DATASET ENTRIES:
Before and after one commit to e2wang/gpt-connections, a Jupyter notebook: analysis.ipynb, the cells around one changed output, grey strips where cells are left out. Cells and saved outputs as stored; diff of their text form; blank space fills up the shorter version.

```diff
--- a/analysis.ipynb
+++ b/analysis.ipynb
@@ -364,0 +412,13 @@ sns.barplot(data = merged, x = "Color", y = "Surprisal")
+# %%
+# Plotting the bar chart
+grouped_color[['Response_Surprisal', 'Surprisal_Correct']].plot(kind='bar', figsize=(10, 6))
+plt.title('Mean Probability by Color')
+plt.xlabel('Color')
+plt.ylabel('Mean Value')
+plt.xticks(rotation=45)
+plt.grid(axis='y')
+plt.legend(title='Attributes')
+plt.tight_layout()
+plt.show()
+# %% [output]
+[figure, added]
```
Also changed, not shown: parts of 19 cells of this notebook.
==
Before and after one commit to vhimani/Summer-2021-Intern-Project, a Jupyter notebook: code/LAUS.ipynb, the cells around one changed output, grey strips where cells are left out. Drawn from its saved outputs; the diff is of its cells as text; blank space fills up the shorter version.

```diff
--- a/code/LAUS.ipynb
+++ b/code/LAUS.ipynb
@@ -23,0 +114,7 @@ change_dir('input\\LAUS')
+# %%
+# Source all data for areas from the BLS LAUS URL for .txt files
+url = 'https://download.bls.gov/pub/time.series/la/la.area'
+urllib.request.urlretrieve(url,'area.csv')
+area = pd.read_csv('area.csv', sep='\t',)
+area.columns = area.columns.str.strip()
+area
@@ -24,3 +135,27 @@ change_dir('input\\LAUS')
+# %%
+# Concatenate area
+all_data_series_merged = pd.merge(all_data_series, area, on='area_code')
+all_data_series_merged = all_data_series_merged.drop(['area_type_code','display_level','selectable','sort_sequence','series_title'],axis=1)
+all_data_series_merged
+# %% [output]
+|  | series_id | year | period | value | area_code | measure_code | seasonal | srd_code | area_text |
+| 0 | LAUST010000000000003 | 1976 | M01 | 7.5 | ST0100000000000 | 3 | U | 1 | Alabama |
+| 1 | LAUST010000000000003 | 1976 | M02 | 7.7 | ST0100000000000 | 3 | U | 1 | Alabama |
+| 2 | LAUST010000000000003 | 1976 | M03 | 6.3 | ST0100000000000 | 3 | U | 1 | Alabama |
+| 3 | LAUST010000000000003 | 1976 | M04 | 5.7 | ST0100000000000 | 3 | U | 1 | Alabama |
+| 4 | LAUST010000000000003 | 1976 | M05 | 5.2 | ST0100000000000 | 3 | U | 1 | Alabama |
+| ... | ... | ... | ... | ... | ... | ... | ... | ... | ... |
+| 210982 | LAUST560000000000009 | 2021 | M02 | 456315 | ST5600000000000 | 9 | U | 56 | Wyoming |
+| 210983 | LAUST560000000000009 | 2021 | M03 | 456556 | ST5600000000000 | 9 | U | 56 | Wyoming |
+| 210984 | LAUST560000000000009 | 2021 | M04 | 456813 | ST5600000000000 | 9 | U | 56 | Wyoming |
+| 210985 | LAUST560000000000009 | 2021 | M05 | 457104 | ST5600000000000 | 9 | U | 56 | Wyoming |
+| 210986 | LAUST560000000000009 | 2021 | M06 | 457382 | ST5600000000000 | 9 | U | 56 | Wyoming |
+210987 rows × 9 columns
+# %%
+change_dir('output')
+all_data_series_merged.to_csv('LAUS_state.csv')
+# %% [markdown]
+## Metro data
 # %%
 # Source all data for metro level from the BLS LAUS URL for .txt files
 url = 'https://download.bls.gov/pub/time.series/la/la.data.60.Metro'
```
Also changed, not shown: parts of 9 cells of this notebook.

ASSIGNMENT:
Precisely the lines between those holding "Before and after one commit to e2wang/gpt-connections, a" and "Also changed, not shown: parts of 19", inclusive, are to be reproduced from the listing above, with nothing added.

RESULT OF THE EXERCISE:
Before and after one commit to e2wang/gpt-connections, a Jupyter notebook: analysis.ipynb, the cells around one changed output, grey strips where cells are left out. Cells and saved outputs as stored; diff of their text form; blank space fills up the shorter version.

```diff
--- a/analysis.ipynb
+++ b/analysis.ipynb
@@ -364,0 +412,13 @@ sns.barplot(data = merged, x = "Color", y = "Surprisal")
+# %%
+# Plotting the bar chart
+grouped_color[['Response_Surprisal', 'Surprisal_Correct']].plot(kind='bar', figsize=(10, 6))
+plt.title('Mean Probability by Color')
+plt.xlabel('Color')
+plt.ylabel('Mean Value')
+plt.xticks(rotation=45)
+plt.grid(axis='y')
+plt.legend(title='Attributes')
+plt.tight_layout()
+plt.show()
+# %% [output]
+[figure, added]
```
Also changed, not shown: parts of 19 cells of this notebook.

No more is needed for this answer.